Book Review: A spin-off that doesn’t let up

Book Review: Storm Glass by Maria V. Snyder

When  glass orbs start exploding in the hands of the most powerful magicians of the Stormdancer clans, it becomes clear that they might not be able to provide the harnessed power of the thunder storms for the local factories.

So they call in Opal, glass mage-in-training, to investigate, thus pulling her into a deadly conspiracy. On the side plot, there is Opal’s rival, Pazia, at school, and a love triangle between the powerful Stormdancer Kade and the tormented glassblower Ulrik. (DRAMA ENSUES)

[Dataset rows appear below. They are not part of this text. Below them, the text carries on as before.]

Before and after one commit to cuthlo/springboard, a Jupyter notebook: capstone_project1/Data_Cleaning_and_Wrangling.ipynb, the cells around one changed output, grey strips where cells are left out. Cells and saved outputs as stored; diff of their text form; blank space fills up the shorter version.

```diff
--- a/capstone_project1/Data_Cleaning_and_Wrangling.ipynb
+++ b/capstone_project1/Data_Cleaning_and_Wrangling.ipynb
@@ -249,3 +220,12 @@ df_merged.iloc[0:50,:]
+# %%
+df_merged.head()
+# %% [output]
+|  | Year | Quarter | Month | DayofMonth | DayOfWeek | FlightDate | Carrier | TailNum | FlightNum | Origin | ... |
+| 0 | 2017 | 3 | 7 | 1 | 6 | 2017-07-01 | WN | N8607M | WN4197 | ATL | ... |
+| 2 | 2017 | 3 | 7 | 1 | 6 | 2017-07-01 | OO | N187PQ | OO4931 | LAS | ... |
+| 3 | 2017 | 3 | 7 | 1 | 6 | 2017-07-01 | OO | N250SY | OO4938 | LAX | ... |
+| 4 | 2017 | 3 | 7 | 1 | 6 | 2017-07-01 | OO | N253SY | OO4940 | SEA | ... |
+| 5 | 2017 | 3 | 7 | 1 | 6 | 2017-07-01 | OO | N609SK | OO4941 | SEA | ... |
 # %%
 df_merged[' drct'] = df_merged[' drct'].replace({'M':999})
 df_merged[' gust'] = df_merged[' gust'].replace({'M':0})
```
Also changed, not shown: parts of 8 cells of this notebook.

I loved Snyder’s first series, and her latest release, A Touch of Power, got hit with a five canary rating. This book, however, didn’t zing my reading tooth. In fact, I don’t think it would have zinged if I had gotten a couple more fillings, covered the book with aluminum foil, and bitten down. Which is a right shame, because Snyder’s writing is there.

Enter my split-canary personalities:

Confused Canary:  If you want to enjoy this book (and understand who all the characters are and their oblique references to traumatic pasts), you should read the previous series. Having gone through the Study series when it first came out (2005-2008) and then tackled Storm Glass in 2012, I had only the vaguest recollections of what happened to the rather minor character of Opal in book 3. I struggled.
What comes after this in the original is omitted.